**What needs to be done:**
Give the records again in full, exactly as they are.

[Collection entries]
===============

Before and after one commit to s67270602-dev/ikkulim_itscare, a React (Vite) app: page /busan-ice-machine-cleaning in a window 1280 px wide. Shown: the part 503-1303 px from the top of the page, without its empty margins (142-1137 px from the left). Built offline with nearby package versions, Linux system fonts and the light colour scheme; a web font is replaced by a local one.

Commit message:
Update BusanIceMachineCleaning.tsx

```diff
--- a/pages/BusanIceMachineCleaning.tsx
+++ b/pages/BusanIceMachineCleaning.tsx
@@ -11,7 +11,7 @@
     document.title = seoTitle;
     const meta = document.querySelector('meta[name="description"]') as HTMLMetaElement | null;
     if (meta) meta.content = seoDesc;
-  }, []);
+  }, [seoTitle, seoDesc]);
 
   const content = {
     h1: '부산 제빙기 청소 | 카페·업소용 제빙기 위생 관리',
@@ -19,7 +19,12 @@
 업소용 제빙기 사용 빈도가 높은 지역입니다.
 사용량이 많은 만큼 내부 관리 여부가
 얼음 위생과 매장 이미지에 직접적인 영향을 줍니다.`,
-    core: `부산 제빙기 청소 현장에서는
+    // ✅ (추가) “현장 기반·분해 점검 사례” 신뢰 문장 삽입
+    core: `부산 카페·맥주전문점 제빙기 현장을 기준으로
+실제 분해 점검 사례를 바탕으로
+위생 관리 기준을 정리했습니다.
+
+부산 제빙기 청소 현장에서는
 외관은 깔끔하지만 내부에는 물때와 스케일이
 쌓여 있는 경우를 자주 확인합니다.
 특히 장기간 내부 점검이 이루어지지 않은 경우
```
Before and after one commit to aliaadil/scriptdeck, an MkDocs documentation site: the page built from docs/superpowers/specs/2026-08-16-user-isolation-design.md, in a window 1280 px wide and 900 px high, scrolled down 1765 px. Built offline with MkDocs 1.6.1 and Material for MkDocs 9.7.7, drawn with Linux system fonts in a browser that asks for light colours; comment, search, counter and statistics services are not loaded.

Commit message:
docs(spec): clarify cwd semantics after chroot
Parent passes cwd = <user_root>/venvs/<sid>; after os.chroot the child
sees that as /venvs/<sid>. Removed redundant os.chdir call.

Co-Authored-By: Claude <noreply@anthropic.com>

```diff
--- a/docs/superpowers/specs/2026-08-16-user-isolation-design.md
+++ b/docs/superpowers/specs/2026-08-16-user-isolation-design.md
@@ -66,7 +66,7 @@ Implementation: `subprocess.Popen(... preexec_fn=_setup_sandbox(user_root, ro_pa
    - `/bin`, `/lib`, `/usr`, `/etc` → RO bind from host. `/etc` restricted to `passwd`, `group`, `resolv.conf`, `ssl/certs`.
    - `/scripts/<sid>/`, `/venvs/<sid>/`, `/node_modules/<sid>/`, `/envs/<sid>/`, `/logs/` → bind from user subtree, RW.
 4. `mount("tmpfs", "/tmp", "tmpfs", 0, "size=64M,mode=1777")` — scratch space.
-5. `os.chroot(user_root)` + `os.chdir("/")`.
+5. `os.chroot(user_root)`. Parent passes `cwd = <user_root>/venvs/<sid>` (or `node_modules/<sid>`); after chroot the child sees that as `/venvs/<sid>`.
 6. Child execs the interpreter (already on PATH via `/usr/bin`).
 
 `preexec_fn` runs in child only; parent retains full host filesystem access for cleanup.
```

===============

**Task result:**
Before and after one commit to s67270602-dev/ikkulim_itscare, a React (Vite) app: page /busan-ice-machine-cleaning in a window 1280 px wide. Shown: the part 503-1303 px from the top of the page, without its empty margins (142-1137 px from the left). Built offline with nearby package versions, Linux system fonts and the light colour scheme; a web font is replaced by a local one.

Commit message:
Update BusanIceMachineCleaning.tsx

```diff
--- a/pages/BusanIceMachineCleaning.tsx
+++ b/pages/BusanIceMachineCleaning.tsx
@@ -11,7 +11,7 @@
     document.title = seoTitle;
     const meta = document.querySelector('meta[name="description"]') as HTMLMetaElement | null;
     if (meta) meta.content = seoDesc;
-  }, []);
+  }, [seoTitle, seoDesc]);
 
   const content = {
     h1: '부산 제빙기 청소 | 카페·업소용 제빙기 위생 관리',
@@ -19,7 +19,12 @@
 업소용 제빙기 사용 빈도가 높은 지역입니다.
 사용량이 많은 만큼 내부 관리 여부가
 얼음 위생과 매장 이미지에 직접적인 영향을 줍니다.`,
-    core: `부산 제빙기 청소 현장에서는
+    // ✅ (추가) “현장 기반·분해 점검 사례” 신뢰 문장 삽입
+    core: `부산 카페·맥주전문점 제빙기 현장을 기준으로
+실제 분해 점검 사례를 바탕으로
+위생 관리 기준을 정리했습니다.
+
+부산 제빙기 청소 현장에서는
 외관은 깔끔하지만 내부에는 물때와 스케일이
 쌓여 있는 경우를 자주 확인합니다.
 특히 장기간 내부 점검이 이루어지지 않은 경우
```
Before and after one commit to aliaadil/scriptdeck, an MkDocs documentation site: the page built from docs/superpowers/specs/2026-08-16-user-isolation-design.md, in a window 1280 px wide and 900 px high, scrolled down 1765 px. Built offline with MkDocs 1.6.1 and Material for MkDocs 9.7.7, drawn with Linux system fonts in a browser that asks for light colours; comment, search, counter and statistics services are not loaded.

Commit message:
docs(spec): clarify cwd semantics after chroot
Parent passes cwd = <user_root>/venvs/<sid>; after os.chroot the child
sees that as /venvs/<sid>. Removed redundant os.chdir call.

Co-Authored-By: Claude <noreply@anthropic.com>

```diff
--- a/docs/superpowers/specs/2026-08-16-user-isolation-design.md
+++ b/docs/superpowers/specs/2026-08-16-user-isolation-design.md
@@ -66,7 +66,7 @@ Implementation: `subprocess.Popen(... preexec_fn=_setup_sandbox(user_root, ro_pa
    - `/bin`, `/lib`, `/usr`, `/etc` → RO bind from host. `/etc` restricted to `passwd`, `group`, `resolv.conf`, `ssl/certs`.
    - `/scripts/<sid>/`, `/venvs/<sid>/`, `/node_modules/<sid>/`, `/envs/<sid>/`, `/logs/` → bind from user subtree, RW.
 4. `mount("tmpfs", "/tmp", "tmpfs", 0, "size=64M,mode=1777")` — scratch space.
-5. `os.chroot(user_root)` + `os.chdir("/")`.
+5. `os.chroot(user_root)`. Parent passes `cwd = <user_root>/venvs/<sid>` (or `node_modules/<sid>`); after chroot the child sees that as `/venvs/<sid>`.
 6. Child execs the interpreter (already on PATH via `/usr/bin`).
 
 `preexec_fn` runs in child only; parent retains full host filesystem access for cleanup.
```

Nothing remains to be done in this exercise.